1) We know when you’re staring.
A lot of able-bodied people like to think we’re a bit slow mentally, often thinking our intellectual abilities aren’t up to par. people with Disability that like to stare at us thinking we’re some creature on display and too dense to realize we’re being stared at.
2) We’re not depressed because we’re disabled.
A lot of people like to imagine we’re deeply depressed because of our disability. The limitations, the social stigma, the missed opportunities. Yes all that is bad and we know that most people can’t imagine living in the bodies that we live in, but don’t think we’re living in a deep darkness of despair. We are strong individuals and relish life. We’re not looking jealously at people walking by, we’re busy living our lives.
3) Where do we get our strength? Same place as you.

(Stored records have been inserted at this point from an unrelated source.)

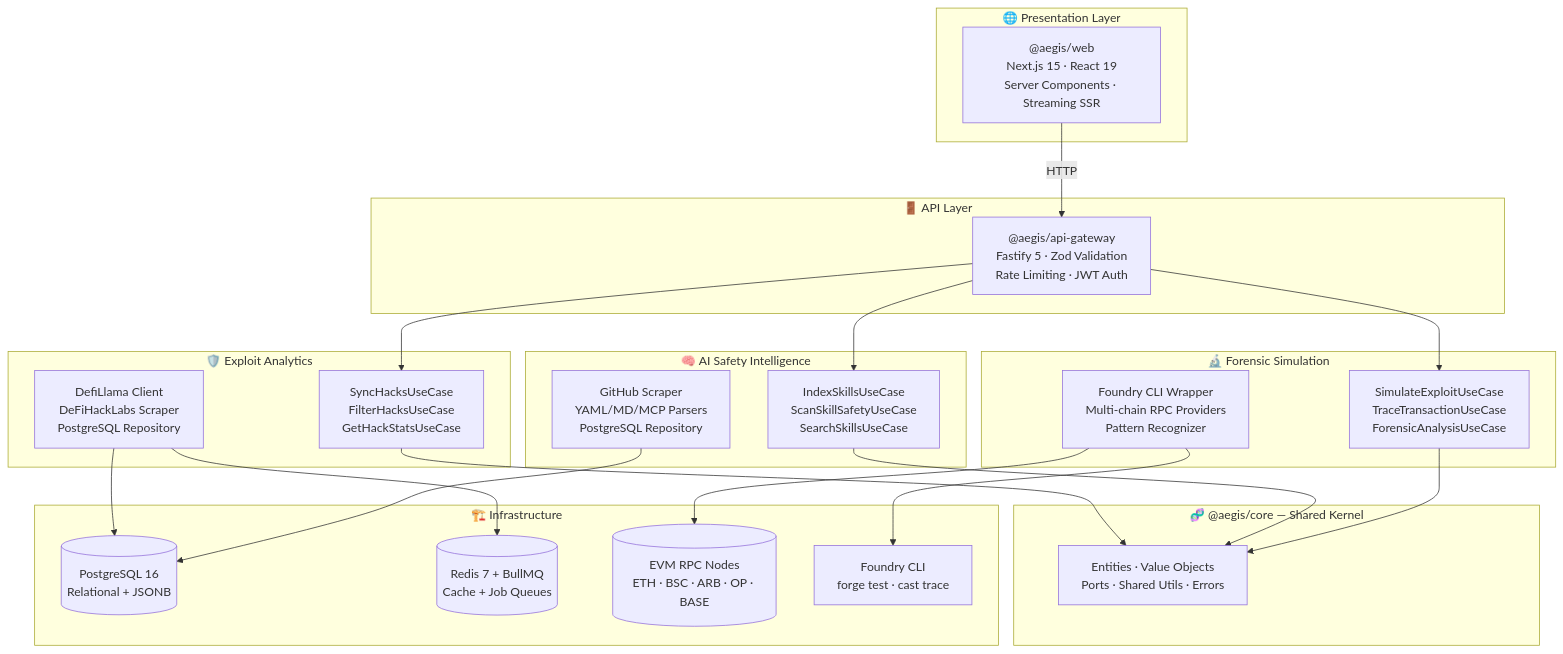
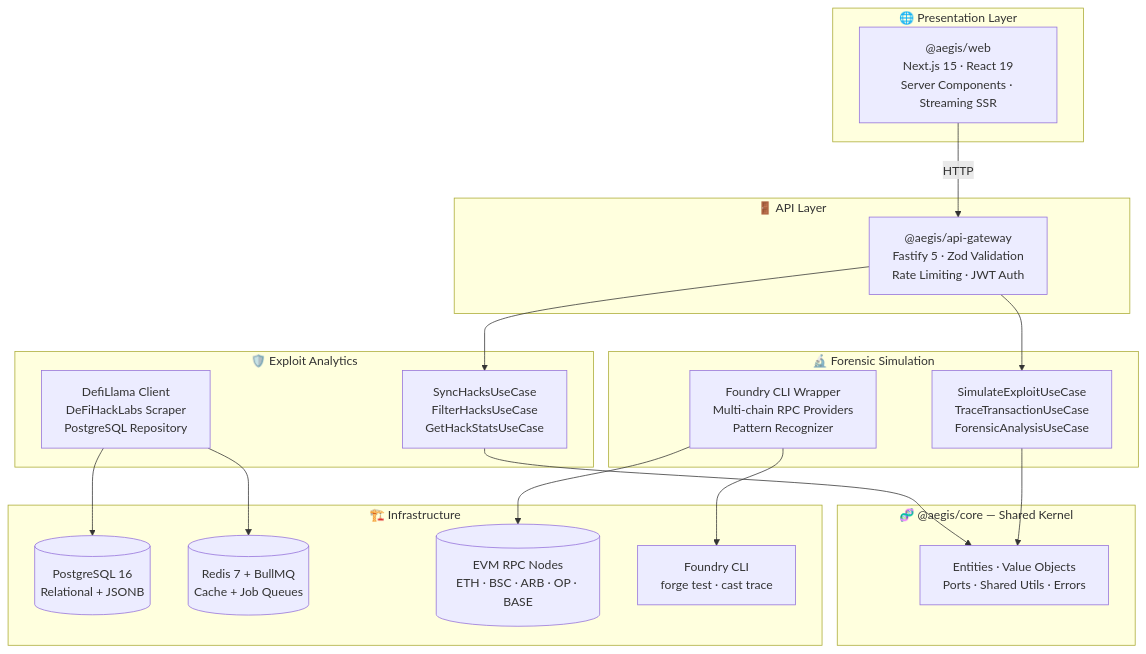
Before and after one commit to Artificial-Ledger-Technology/ALT-Flex: the diagram in README.md, drawn with Mermaid. The commit also changed other lines of this file, not shown here.

````diff
--- a/README.md
+++ b/README.md
@@ -274,43 +230,37 @@
 ```mermaid
 graph TB
     subgraph "🌐 Presentation Layer"
         WEB["@aegis/web<br/>Next.js 15 · React 19<br/>Server Components · Streaming SSR"]
     end
 
     subgraph "🚪 API Layer"
         GW["@aegis/api-gateway<br/>Fastify 5 · Zod Validation<br/>Rate Limiting · JWT Auth"]
     end
 
     subgraph "🛡️ Exploit Analytics"
         HA_APP["SyncHacksUseCase<br/>FilterHacksUseCase<br/>GetHackStatsUseCase"]
         HA_ADP["DefiLlama Client<br/>DeFiHackLabs Scraper<br/>PostgreSQL Repository"]
-    end
-
-    subgraph "🧠 AI Safety Intelligence"
-        SI_APP["IndexSkillsUseCase<br/>ScanSkillSafetyUseCase<br/>SearchSkillsUseCase"]
-        SI_ADP["GitHub Scraper<br/>YAML/MD/MCP Parsers<br/>PostgreSQL Repository"]
     end
 
     subgraph "🔬 Forensic Simulation"
         FS_APP["SimulateExploitUseCase<br/>TraceTransactionUseCase<br/>ForensicAnalysisUseCase"]
         FS_ADP["Foundry CLI Wrapper<br/>Multi-chain RPC Providers<br/>Pattern Recognizer"]
     end
 
     subgraph "🧬 @aegis/core — Shared Kernel"
         CORE["Entities · Value Objects<br/>Ports · Shared Utils · Errors"]
     end
 
     subgraph "🏗️ Infrastructure"
         PG[("PostgreSQL 16<br/>Relational + JSONB")]
         RD[("Redis 7 + BullMQ<br/>Cache + Job Queues")]
         CHAIN[("EVM RPC Nodes<br/>ETH · BSC · ARB · OP · BASE")]
         FOUNDRY["Foundry CLI<br/>forge test · cast trace"]
     end
 
     WEB -->|HTTP| GW
-    GW --> HA_APP & SI_APP & FS_APP
-    HA_APP & SI_APP & FS_APP --> CORE
+    GW --> HA_APP & FS_APP
+    HA_APP & FS_APP --> CORE
     HA_ADP --> PG & RD
-    SI_ADP --> PG
     FS_ADP --> CHAIN & FOUNDRY
 ```
````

So many able-bodied people wonder in disbelief how we are as strong as we are, putting us on a pedestal and looking at us like we’re aliens. “Where does it come from,” they wonder. “They must’ve been blessed by God to be so strong.” But I’ll let you in on a little secret — we get our strength from the same place that’s in all of us. We can all be peerlessly strong in the face of permanent disability, even you.
4) Our disabilities can suck our energy.
While we fervently want to be treated like everybody else, for many of us, our disabilities make us move a bit slower. It’s something that can’t be avoided. We need to get smart about rationing our energy and getting better at asking people for help.
5) We zoom because it’s cathartic.
“Slow down speed demon” or something to that effect is a phrase I get often. What can I say, it’s fun to go fast in my power wheelchair. When I do I feel more free and less disabled. But don’t get me wrong, I know it can freak able-bodied people as I zoom by (especially when I catch them off guard).
6) We deal because we have no other choice.
Another thing people often wonder is how we’re able to accept our disability. “I could never do it,” they think and admire us like we’re some untouchable saint. The only reason we’re able to accept our disability is because we have no other choice, kind of like how you had to accept that grandma or grandpa died.
7) We’re stronger than we look.
I often get remarks from new caregivers who are surprised by how strong my arms are, thinking that they must be very weak. A lot of able-bodied people like to assume people with disabilities are physically less strong, but this couldn’t be further from the truth.